MET Orchestra Musicians, members of Local 802 (New York City), ended up establishing their own 501(c)(3) charity focused on community outreach. William Short, Met principal bassoon says, “We felt there were opportunities to become more involved in the community outside of Lincoln Center, to give back to underserved populations, and to expand awareness and appreciation of classical music.”
Among MET Orchestra Musicians projects have been recurring performances at local VA hospitals and facilities, as well as visits to local public schools and libraries. “Communities are both enormously appreciative of these efforts and fascinated by a peek into what musicians actually do. We think that presents an extraordinary opportunity to engage with people from all walks of life and shows that classical music, an authentic experience in an increasingly inauthentic world, is just as relevant as it has ever been,” he says.
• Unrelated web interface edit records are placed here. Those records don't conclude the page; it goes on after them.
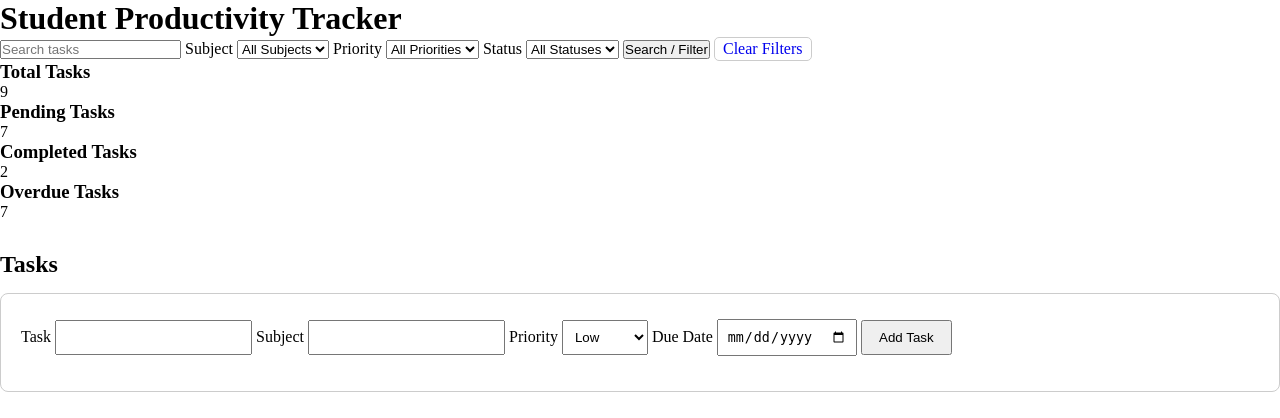
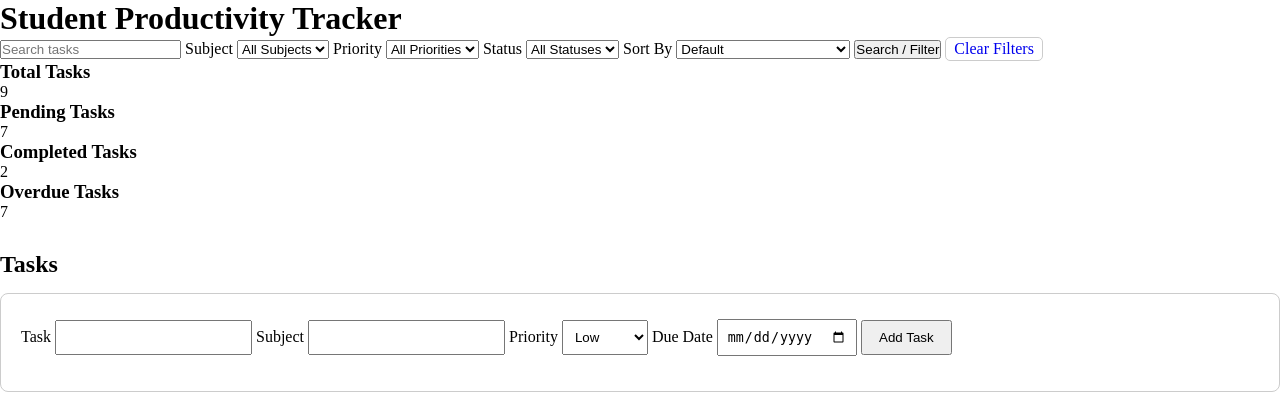
Before and after one commit to Bahula21/Student-Productivity-Tracker, a Flask app: page / in a window 1280 px wide. Shown: the top 418 px of the page. Run offline with Flask 3, Linux system fonts and the light colour scheme; data comes from the database, SQL or seed files in the repository.

Commit message:
Add task sorting by due date

```diff
--- a/app.py
+++ b/app.py
@@ -42,6 +42,7 @@ def home():
     filter_subject = request.args.get("subject", "")
     priority = request.args.get("priority", "")
     status = request.args.get("status", "")
+    sort = request.args.get("sort", "")
 
     if request.method == "POST":
         task = request.form["task"]
@@ -83,9 +84,15 @@ def home():
 
     if conditions:
         query = "SELECT * FROM tasks WHERE " + " AND ".join(conditions)
-        cursor.execute(query, values)
     else:
-        cursor.execute("SELECT * FROM tasks")
+        query = "SELECT * FROM tasks"
+
+    if sort == "due_asc":
+        query += " ORDER BY due_date ASC"
+    elif sort == "due_desc":
+        query += " ORDER BY due_date DESC"
+
+    cursor.execute(query, values)
 
 
     tasks = [list(task) for task in cursor.fetchall()]
--- a/templates/index.html
+++ b/templates/index.html
@@ -38,6 +38,13 @@
                     <option value="">All Statuses</option>
                     <option value="1" {% if status == "1" %}selected{% endif %}>Pending</option>
                     <option value="2" {% if status == "2" %}selected{% endif %}>Completed</option>
+                </select>
+
+                <label>Sort By</label>
+                <select name="sort">
+                    <option value="">Default</option>
+                    <option value="due_asc">Due Date — Earliest First</option>
+                    <option value="due_desc">Due Date — Latest First </option>
                 </select>
 
                 <button type="submit">Search / Filter</button>
```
The community reaction has been overwhelmingly positive, according to Hammann. “Our audiences are delighted to have such quality music in their libraries and schools. I see that the community is thirsty for this kind of musical sharing. On a personal level, it is heartening to see how powerful music is on this small community scale. I have gotten very positive feedback from audience members who were inspired (in countless ways) by our performance and also by meeting
In Ottawa, the National Arts Centre (NAC) Orchestra musicians’ FanFair is an annual fundraising project organized by the members of Local 180 (Ottawa, ON). Other NACO outreach includes coaching young musicians, performing at senior residences and hospitals, as well as other fundraising performances.
“FanFair started during a dark time in our history. In October 1989, a rummage sale and silent auction were held to raise funds for an expected labour action,” says Assistant Principal Second Violin Winston Webber. “During the seven-week strike community support was fantastic. We were grateful, so we repeated the event the next Christmas season as a charity fundraiser and it just took off. It’s since raised more than $800,000 for two local charities—the Snowsuit Fund for children and the Ottawa Food Bank.”
“From the beginning, all labour for the FanFair concerts has been donated, including NAC facilities, light and sound systems, management time, publicity, musicians, and stagehands,” adds Webber. “The conductors are orchestra members. Incidental costs are paid from the orchestra musicians’ association operating funds, so 100% of donations go directly to the charities.”
“Community concerts remind us how important music is to people and how it can draw people together,” says Local 180 President and retired NACO second oboe and English horn Francine Schutzman. “FanFair is truly a moving event. In addition to FanFair itself, ‘elves’ from the orchestra go out into the lobby immediately after each performance in December to collect donations for our two charities.”
“One valuable result of FanFair has been the opportunity to get to know our supporters on a very personal level, and to generate new fans,” she adds.
“The NAC Orchestra has 40 educational and outreach programs for young people of all ages, adults, and teachers—it’s a top priority,” says Webber.
“We all know we should do outreach, and it does come back to us in various positive ways, like a higher public profile. But when you see the results on the ground, out in the so-called real world, then it really hits you how important this is to people. Our inspiration is the amazing work the charities do,” he says.